WHAT THE EXERCISE ASKS | From the records, pick out and copy each line containing "added".

[Version difference data]
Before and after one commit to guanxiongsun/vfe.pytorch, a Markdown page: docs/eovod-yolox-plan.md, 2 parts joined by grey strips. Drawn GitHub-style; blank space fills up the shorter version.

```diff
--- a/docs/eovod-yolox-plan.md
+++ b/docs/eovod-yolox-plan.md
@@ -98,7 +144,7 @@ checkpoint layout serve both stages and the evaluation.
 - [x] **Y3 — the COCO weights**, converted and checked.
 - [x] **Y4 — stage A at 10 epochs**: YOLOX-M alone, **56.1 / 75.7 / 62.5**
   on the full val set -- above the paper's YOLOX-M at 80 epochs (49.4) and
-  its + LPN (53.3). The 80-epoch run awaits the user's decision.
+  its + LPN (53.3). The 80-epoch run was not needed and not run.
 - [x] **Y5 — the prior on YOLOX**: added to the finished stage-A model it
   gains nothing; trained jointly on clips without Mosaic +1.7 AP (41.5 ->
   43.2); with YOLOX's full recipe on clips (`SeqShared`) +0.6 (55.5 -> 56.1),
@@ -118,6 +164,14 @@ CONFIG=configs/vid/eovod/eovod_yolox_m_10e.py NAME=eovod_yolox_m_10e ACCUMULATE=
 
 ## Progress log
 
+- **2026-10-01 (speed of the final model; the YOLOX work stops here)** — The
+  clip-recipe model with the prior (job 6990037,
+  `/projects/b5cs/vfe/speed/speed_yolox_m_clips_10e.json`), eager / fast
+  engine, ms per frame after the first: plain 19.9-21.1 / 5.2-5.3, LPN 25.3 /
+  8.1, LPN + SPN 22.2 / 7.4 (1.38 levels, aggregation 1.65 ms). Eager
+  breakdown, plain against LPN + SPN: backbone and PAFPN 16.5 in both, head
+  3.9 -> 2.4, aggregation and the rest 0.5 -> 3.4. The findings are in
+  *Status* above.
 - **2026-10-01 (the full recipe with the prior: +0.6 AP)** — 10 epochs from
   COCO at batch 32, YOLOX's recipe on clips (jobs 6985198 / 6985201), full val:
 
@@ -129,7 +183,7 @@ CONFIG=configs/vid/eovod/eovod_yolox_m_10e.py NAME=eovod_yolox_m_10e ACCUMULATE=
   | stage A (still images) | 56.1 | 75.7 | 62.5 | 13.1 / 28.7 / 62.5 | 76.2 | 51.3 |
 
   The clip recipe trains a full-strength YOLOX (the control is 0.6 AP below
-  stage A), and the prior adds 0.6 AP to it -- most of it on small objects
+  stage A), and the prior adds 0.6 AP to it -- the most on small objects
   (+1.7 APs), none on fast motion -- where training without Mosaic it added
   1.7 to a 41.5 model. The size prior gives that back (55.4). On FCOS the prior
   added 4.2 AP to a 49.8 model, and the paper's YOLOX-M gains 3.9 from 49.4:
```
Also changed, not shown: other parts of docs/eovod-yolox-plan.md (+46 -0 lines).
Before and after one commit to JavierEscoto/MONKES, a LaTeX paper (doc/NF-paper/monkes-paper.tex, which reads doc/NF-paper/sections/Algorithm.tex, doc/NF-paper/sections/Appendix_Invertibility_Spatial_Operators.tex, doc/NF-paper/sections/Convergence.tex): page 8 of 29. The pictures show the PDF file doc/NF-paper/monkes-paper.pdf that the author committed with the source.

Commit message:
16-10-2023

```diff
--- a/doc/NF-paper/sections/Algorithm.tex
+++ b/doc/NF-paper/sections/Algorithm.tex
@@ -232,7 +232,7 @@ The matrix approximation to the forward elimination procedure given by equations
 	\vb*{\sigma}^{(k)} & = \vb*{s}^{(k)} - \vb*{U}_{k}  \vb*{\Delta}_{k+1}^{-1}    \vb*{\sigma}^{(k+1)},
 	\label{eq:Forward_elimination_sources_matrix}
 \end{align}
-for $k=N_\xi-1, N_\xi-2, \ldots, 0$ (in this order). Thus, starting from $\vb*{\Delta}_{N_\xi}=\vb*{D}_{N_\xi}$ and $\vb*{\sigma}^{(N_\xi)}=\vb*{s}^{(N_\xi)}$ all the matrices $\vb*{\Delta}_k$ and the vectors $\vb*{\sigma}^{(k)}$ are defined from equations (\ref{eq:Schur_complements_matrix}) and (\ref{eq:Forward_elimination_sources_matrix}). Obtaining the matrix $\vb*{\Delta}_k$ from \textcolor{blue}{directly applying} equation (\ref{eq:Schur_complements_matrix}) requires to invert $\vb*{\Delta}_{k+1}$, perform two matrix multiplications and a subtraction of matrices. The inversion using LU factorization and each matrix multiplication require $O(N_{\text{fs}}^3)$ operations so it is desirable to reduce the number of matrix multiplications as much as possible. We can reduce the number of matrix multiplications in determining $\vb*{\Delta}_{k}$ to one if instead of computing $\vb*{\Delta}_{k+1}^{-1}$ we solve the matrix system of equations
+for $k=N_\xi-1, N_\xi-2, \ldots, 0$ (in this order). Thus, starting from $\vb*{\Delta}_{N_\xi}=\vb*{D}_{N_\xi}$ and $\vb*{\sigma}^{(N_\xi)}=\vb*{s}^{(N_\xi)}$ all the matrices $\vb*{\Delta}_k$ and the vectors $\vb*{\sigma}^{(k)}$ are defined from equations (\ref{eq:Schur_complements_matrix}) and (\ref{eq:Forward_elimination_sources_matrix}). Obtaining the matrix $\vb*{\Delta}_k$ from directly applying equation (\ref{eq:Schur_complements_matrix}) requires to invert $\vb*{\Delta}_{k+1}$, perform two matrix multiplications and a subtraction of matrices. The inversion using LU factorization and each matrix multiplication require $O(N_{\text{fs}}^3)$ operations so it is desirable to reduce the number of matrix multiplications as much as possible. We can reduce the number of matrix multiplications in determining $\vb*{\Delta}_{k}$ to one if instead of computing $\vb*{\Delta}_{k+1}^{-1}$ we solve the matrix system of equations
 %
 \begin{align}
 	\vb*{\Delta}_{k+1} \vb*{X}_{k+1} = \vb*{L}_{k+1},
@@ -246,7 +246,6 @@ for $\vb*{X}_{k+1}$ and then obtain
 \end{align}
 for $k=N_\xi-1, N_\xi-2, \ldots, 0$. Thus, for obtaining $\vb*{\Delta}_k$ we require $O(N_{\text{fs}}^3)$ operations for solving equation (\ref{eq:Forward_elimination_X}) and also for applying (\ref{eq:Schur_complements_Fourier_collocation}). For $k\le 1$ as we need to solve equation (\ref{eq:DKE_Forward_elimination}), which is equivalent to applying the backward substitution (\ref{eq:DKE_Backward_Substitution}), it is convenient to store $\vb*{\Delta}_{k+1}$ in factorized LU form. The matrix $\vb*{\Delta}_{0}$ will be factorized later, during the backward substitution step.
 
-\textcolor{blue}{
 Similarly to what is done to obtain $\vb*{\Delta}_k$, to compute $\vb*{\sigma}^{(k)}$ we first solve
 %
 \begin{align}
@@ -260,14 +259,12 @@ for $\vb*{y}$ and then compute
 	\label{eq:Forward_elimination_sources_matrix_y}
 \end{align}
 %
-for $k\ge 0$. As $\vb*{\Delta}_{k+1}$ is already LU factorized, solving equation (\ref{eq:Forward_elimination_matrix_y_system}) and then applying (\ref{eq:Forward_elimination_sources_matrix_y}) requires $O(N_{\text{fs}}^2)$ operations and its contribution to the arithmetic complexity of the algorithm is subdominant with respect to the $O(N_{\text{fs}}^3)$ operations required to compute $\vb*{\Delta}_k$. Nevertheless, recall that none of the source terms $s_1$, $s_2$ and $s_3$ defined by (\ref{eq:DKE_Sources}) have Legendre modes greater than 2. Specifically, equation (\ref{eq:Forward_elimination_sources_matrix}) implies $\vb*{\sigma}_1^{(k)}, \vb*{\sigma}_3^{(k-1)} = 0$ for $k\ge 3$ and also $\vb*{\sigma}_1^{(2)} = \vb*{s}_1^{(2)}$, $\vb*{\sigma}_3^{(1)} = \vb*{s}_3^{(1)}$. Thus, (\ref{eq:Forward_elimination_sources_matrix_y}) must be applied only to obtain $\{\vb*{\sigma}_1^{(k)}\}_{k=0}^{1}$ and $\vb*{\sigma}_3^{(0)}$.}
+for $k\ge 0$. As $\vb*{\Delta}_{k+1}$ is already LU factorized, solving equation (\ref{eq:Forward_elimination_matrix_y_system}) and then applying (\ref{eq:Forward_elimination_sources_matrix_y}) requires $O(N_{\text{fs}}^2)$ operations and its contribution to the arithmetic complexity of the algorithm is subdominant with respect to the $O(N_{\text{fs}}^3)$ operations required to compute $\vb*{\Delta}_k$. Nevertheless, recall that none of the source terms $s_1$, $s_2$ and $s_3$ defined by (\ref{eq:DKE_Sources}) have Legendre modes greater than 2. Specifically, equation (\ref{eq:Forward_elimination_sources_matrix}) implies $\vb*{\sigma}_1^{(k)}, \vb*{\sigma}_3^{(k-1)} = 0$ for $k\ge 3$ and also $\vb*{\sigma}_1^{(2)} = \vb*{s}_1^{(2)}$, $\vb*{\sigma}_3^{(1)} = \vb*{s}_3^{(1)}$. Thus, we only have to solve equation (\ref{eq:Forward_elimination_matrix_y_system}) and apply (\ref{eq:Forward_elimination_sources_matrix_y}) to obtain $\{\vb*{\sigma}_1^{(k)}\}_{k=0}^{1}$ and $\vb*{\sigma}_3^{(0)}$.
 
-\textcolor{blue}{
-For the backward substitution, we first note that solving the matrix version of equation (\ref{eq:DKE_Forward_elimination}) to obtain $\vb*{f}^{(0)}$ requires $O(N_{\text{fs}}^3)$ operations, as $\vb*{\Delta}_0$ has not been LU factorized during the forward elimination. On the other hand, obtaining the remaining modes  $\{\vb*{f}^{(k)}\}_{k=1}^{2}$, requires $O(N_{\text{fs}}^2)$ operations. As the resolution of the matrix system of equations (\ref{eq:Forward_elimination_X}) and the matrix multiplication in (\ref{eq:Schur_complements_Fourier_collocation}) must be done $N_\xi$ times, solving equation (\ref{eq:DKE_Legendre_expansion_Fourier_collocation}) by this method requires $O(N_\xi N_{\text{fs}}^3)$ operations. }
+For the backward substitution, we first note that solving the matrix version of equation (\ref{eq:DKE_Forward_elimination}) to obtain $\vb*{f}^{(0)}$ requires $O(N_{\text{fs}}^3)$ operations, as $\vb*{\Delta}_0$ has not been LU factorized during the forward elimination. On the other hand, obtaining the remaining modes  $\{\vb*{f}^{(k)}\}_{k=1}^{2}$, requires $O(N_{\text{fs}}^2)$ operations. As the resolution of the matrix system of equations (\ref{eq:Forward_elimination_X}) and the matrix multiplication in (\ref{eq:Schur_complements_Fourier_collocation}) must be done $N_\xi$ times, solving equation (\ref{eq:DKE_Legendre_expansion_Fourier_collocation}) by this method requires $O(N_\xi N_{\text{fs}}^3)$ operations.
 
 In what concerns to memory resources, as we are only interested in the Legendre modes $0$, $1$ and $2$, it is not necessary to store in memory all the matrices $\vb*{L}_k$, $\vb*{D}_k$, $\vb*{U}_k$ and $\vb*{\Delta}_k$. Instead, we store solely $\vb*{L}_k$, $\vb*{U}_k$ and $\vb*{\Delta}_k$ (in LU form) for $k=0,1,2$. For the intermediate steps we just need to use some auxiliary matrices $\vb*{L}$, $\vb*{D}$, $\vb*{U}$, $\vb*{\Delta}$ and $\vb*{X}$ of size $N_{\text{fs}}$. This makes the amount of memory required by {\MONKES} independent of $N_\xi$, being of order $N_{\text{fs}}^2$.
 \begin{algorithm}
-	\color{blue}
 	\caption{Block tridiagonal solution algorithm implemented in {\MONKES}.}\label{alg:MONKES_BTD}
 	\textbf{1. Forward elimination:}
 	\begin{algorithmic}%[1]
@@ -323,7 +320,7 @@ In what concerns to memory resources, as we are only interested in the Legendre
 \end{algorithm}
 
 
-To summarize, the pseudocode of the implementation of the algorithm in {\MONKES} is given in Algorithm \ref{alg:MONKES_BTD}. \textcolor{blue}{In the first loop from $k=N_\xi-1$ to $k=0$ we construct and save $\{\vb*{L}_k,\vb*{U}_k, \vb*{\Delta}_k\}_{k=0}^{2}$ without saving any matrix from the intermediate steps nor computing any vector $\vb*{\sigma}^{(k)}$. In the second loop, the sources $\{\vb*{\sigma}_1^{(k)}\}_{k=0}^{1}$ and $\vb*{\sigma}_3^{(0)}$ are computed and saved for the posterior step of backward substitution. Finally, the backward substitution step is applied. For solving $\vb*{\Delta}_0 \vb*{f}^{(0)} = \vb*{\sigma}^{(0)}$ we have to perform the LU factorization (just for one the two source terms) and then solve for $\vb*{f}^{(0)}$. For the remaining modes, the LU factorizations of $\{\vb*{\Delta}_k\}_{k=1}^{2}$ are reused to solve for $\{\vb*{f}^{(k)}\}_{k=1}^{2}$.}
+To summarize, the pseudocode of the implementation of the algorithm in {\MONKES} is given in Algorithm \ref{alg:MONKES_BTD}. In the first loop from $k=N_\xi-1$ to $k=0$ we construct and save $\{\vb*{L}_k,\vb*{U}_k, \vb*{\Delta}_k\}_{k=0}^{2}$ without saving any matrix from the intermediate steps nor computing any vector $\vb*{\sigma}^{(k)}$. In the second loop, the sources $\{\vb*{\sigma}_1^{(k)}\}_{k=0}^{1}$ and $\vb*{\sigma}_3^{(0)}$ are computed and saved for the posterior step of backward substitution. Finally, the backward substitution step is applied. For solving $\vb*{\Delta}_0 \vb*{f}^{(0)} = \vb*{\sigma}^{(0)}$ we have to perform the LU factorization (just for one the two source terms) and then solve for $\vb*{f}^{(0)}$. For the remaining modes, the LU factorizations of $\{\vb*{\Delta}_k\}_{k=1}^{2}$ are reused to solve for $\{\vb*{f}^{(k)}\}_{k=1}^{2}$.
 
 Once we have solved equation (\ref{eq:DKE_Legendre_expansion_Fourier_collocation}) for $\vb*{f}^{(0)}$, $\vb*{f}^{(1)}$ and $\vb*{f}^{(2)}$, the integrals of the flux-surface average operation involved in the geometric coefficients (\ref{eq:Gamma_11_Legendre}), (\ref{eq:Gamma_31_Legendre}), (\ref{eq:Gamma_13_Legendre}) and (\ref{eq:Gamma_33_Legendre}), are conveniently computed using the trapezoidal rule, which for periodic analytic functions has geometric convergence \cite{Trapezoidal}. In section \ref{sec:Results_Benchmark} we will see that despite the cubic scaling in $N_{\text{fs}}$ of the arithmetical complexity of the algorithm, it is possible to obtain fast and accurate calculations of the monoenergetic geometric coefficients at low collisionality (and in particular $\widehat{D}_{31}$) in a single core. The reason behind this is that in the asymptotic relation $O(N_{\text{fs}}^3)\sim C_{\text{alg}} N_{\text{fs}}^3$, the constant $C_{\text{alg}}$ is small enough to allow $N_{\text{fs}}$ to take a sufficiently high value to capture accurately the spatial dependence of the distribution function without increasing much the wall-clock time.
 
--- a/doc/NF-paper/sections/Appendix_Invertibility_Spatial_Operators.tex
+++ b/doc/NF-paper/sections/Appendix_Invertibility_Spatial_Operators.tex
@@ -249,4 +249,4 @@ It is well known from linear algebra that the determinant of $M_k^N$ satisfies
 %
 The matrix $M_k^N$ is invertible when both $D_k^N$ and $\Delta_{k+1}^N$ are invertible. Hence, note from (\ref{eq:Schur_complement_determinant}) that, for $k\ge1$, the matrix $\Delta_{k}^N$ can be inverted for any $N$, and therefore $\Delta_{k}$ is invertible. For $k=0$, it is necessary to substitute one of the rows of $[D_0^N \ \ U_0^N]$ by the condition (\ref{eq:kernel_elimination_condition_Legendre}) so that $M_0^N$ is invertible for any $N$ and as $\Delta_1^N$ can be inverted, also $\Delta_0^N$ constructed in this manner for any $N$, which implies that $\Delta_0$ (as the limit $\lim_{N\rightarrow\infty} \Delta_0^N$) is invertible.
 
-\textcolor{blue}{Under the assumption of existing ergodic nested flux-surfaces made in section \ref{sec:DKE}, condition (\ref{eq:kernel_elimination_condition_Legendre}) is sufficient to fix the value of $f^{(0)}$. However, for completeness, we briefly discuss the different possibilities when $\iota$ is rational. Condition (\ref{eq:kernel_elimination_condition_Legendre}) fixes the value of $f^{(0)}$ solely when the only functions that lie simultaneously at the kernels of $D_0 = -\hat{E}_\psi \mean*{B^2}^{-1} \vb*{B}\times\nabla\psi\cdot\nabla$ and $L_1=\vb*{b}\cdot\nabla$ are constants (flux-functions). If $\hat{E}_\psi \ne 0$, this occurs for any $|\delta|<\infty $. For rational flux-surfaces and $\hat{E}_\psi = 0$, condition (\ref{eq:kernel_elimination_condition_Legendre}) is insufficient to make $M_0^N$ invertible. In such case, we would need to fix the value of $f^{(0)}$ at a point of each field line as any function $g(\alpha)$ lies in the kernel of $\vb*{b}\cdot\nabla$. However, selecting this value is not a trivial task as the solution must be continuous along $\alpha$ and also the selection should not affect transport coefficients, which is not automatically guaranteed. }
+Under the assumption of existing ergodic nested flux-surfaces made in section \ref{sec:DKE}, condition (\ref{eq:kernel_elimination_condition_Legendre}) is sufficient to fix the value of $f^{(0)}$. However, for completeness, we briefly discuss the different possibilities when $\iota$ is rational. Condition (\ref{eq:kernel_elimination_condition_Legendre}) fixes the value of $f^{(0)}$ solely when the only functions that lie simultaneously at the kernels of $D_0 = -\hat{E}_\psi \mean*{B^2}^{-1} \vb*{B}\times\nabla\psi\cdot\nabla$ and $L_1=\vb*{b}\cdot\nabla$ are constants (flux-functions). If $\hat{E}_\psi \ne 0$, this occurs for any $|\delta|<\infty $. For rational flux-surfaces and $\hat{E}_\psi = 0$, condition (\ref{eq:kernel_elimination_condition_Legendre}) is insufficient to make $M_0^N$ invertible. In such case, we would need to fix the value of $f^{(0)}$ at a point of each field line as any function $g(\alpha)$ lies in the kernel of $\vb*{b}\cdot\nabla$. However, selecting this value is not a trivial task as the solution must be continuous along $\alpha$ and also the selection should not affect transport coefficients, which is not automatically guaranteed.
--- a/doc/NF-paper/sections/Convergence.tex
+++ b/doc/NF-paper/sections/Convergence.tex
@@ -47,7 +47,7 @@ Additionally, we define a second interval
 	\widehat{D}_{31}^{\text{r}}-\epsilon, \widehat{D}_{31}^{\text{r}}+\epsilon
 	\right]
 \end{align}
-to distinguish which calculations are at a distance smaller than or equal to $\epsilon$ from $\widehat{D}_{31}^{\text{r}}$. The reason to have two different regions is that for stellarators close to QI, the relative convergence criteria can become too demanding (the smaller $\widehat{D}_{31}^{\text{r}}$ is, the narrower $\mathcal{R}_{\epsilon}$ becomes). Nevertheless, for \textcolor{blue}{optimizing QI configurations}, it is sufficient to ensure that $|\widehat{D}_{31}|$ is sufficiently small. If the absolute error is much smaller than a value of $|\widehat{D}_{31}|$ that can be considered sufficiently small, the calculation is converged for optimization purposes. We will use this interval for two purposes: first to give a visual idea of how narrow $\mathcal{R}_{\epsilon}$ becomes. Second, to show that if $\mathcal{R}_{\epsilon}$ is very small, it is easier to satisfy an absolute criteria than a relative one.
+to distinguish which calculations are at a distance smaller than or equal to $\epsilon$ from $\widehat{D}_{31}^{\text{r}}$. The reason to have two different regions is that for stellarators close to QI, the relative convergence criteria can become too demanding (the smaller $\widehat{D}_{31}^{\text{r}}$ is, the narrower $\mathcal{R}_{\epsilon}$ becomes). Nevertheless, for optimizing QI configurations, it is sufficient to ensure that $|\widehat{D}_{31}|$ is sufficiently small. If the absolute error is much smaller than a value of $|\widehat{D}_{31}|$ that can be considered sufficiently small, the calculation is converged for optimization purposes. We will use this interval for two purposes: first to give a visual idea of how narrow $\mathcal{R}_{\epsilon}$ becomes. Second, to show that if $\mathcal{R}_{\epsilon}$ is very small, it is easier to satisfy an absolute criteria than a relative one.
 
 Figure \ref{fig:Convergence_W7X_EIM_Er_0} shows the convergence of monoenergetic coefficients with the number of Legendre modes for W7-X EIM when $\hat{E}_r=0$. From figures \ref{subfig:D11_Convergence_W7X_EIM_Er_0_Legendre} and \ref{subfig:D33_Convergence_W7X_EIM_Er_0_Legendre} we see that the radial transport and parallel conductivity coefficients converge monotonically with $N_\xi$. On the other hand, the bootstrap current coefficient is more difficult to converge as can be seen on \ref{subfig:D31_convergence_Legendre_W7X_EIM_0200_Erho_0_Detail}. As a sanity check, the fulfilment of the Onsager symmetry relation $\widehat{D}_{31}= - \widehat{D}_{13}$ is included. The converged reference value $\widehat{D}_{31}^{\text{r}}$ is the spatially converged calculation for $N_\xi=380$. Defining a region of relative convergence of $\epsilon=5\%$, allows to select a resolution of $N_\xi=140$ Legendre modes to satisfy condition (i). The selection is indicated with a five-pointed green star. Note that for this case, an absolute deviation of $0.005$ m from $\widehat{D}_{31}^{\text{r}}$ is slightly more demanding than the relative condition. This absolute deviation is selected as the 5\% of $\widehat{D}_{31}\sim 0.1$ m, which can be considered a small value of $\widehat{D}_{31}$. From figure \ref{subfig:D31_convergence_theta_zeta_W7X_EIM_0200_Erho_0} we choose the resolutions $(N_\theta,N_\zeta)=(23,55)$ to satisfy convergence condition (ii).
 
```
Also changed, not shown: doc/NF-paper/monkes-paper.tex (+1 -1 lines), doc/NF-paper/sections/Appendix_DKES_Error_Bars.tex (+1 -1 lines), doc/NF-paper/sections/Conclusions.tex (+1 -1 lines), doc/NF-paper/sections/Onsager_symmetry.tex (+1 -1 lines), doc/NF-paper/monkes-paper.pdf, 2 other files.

YOUR RESPONSE |
 - [x] **Y5 — the prior on YOLOX**: added to the finished stage-A model it
   (+1.7 APs), none on fast motion -- where training without Mosaic it added
   added 4.2 AP to a 49.8 model, and the paper's YOLOX-M gains 3.9 from 49.4:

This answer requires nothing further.